*HOW TO COMPLETE THIS TASK*
The lines of the records that include "widget" should all be copied.

*MATERIAL FOR THE TASK*
────────────────

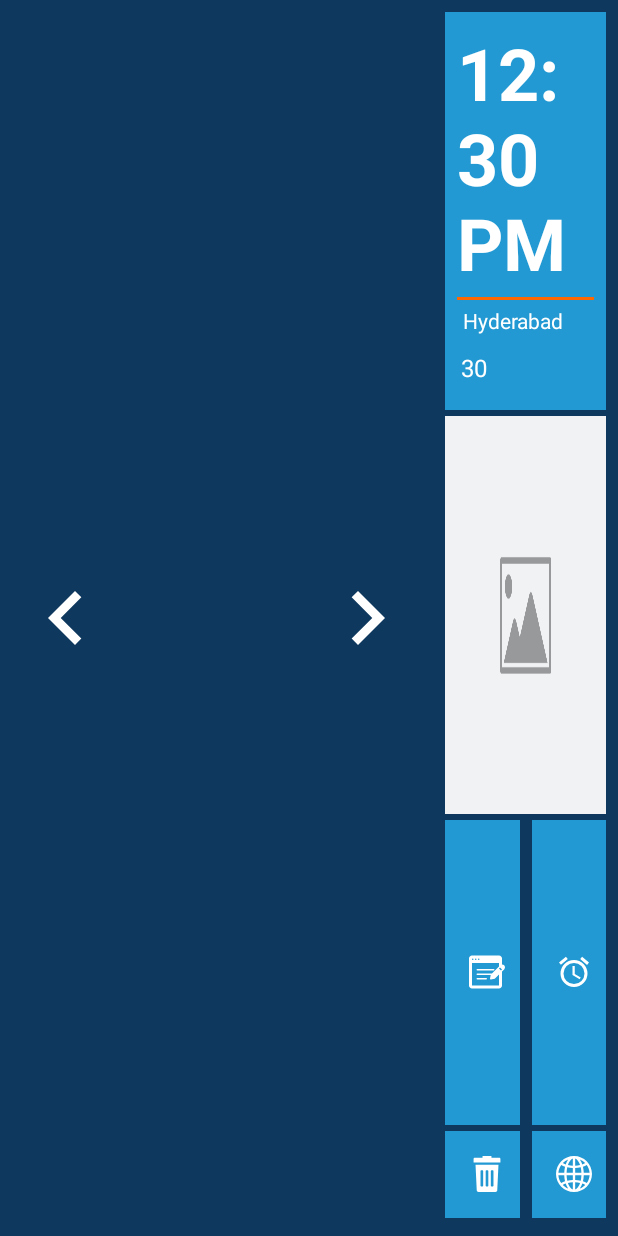
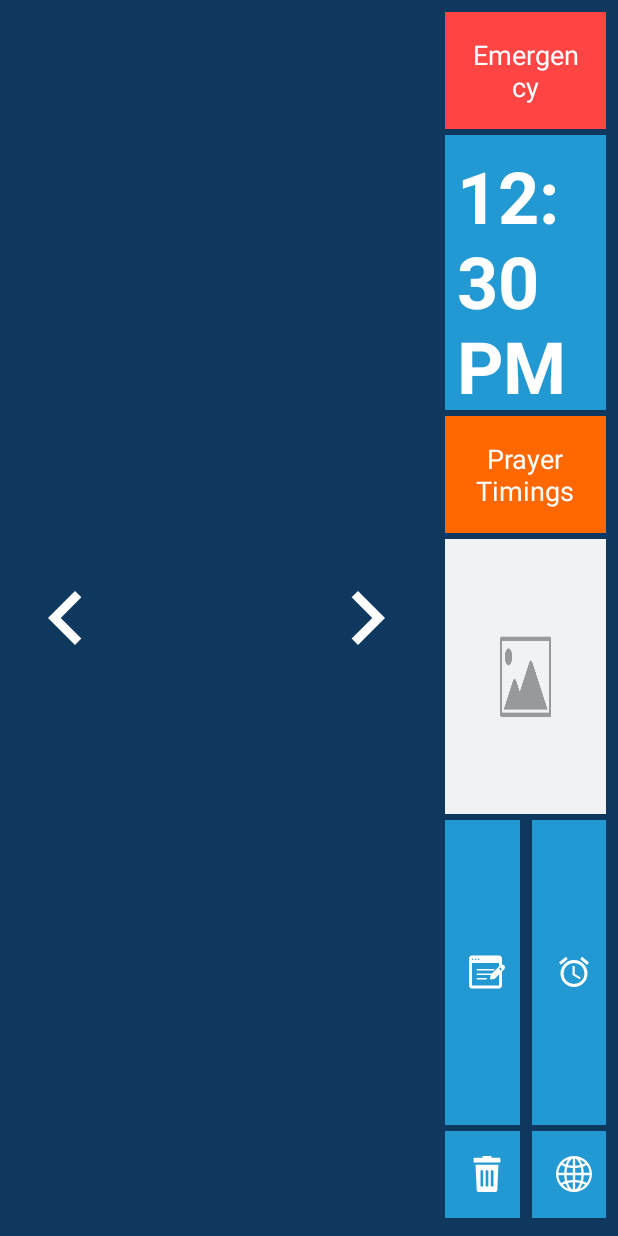
Before and after one commit to Dummyurl/Kaizen, an Android app: the layout fragment_home.xml on its own in the app's theme, with its tools: preview values and no code run, on a phone screen of 412 x 824 dp. Run offline under Robolectric (Android 15) with nearby library versions, the phone set to English and light mode, and no system bars.

Commit message:
buttons added

```diff
--- a/app/src/main/java/com/kaizen/fragments/HomeFragment.java
+++ b/app/src/main/java/com/kaizen/fragments/HomeFragment.java
@@ -19,7 +19,6 @@ import android.view.LayoutInflater;
 import android.view.MenuItem;
 import android.view.View;
 import android.view.ViewGroup;
-import android.widget.AdapterView;
 import android.widget.EditText;
 import android.widget.ImageView;
 import android.widget.PopupMenu;
@@ -39,8 +38,8 @@ import com.google.android.gms.location.LocationSettingsRequest;
 import com.google.android.gms.location.LocationSettingsResult;
 import com.google.android.gms.location.LocationSettingsStatusCodes;
 import com.google.gson.Gson;
+import com.kaizen.R;
 import com.kaizen.activities.MainActivity;
-import com.kaizen.R;
 import com.kaizen.adapters.ChildCategoryPager;
 import com.kaizen.listeners.DateTimeSetListener;
 import com.kaizen.models.Banner;
@@ -59,6 +58,7 @@ import com.kaizen.utils.ToastUtil;
 import java.text.SimpleDateFormat;
 import java.util.ArrayList;
 import java.util.Date;
+import java.util.GregorianCalendar;
 import java.util.List;
 import java.util.Locale;
 import java.util.Timer;
@@ -283,6 +283,7 @@ public class HomeFragment extends Fragment implements YahooWeatherInfoListener,
 
             iv_temperature.setImageBitmap(weatherInfo.getForecastInfo1().getForecastConditionIcon());
             iv_tomorrow_temperature.setImageBitmap(weatherInfo.getForecastInfo2().getForecastConditionIcon());
+
         }
     }
 
--- a/app/src/main/res/layout/fragment_home.xml
+++ b/app/src/main/res/layout/fragment_home.xml
@@ -58,11 +58,28 @@
             android:orientation="vertical">
 
             <LinearLayout
+                android:layout_width="match_parent"
+                android:layout_height="match_parent"
+                android:layout_weight="1"
+                android:orientation="vertical">
+
+                <TextView
+                    android:id="@+id/tv_emergency"
+                    android:layout_width="match_parent"
+                    android:layout_height="wrap_content"
+                    android:layout_marginBottom="@dimen/margin4dp"
+                    android:background="@android:color/holo_red_light"
+                    android:gravity="center"
+                    android:padding="@dimen/margin16dp"
+                    android:text="@string/emergency"
+                    android:textColor="@android:color/white"
+                    android:textSize="18sp" />
+
+                <LinearLayout
                     android:id="@+id/ll_weather"
                     android:layout_width="match_parent"
                     android:layout_height="match_parent"
                     android:layout_marginBottom="@dimen/margin4dp"
-                android:layout_weight="1"
                     android:background="@color/blue"
                     android:orientation="vertical"
                     android:padding="@dimen/margin8dp">
@@ -187,16 +204,36 @@
 
                     </LinearLayout>
                 </LinearLayout>
+            </LinearLayout>
+
+            <LinearLayout
+                android:layout_width="match_parent"
+                android:layout_height="match_parent"
+                android:layout_weight="1"
+                android:orientation="vertical">
+
+                <TextView
+                    android:id="@+id/tv_prayer"
+                    android:layout_width="match_parent"
+                    android:layout_height="wrap_content"
+                    android:layout_marginBottom="@dimen/margin4dp"
+                    android:background="@color/colorAccent"
+                    android:gravity="center"
+                    android:padding="@dimen/margin16dp"
+                    android:text="@string/prayer_timings"
+                    android:textColor="@android:color/white"
+                    android:textSize="18sp" />
 
                 <ImageView
                     android:id="@+id/iv_category"
                     android:layout_width="match_parent"
                     android:layout_height="match_parent"
                     android:layout_marginBottom="@dimen/margin4dp"
-                android:layout_weight="1"
                     android:background="@android:color/white"
                     android:scaleType="fitXY"
                     android:src="@drawable/ic_place_holder" />
+            </LinearLayout>
+
 
             <LinearLayout
                 android:id="@+id/ll_buttons"
@@ -303,7 +340,6 @@
 
             </LinearLayout>
 
-
         </LinearLayout>
 
 
--- a/app/src/main/res/values/strings.xml
+++ b/app/src/main/res/values/strings.xml
@@ -44,6 +44,8 @@
     <string name="arabic">Arabic</string>
     <string name="success">Success</string>
     <string name="success_desc">Your order has been placed. We\'ll see you soon!</string>
+    <string name="emergency">Emergency</string>
+    <string name="prayer_timings">Prayer Timings</string>
 
     <string-array name="collect_tray">
         <item>Immidiate</item>
```
Lines whose indentation alone changed are shown as unchanged.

────────────────

*WRITTEN REPLY*
-import android.widget.AdapterView;
 import android.widget.EditText;
 import android.widget.ImageView;
 import android.widget.PopupMenu;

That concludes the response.